Records for this task START

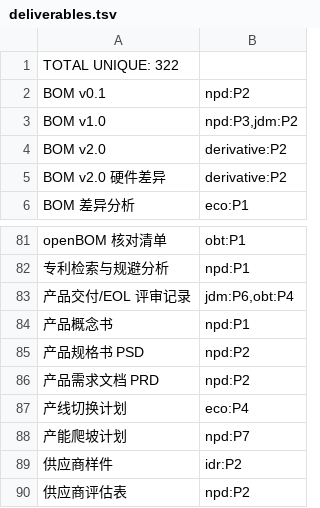
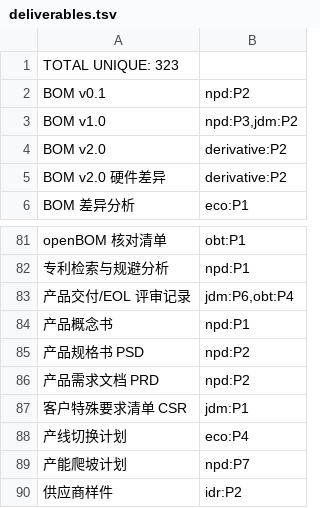
Before and after one commit to RealHanweiHu/ce-project-hub, a TSV file: docs/templates/deliverables.tsv, drawn as a sheet; only a part is shown, gaps mark what is left out; the shorter side is filled out with more unchanged rows.

Commit message:
feat: add two-stage JDM task template

```diff
--- a/docs/templates/deliverables.tsv
+++ b/docs/templates/deliverables.tsv
@@ -1,2 +1,2 @@
-TOTAL UNIQUE: 322
+TOTAL UNIQUE: 323
 BOM v0.1	npd:P2
@@ -86,2 +86,3 @@ openBOM 核对清单	obt:P1
 产品需求文档 PRD	npd:P2
+客户特殊要求清单 CSR	jdm:P1
 产线切换计划	eco:P4
```
Also changed, not shown: 19 other files.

Records for this task END

Show the lines of the records that contain the word "shown".

Before and after one commit to RealHanweiHu/ce-project-hub, a TSV file: docs/templates/deliverables.tsv, drawn as a sheet; only a part is shown, gaps mark what is left out; the shorter side is filled out with more unchanged rows.
Also changed, not shown: 19 other files.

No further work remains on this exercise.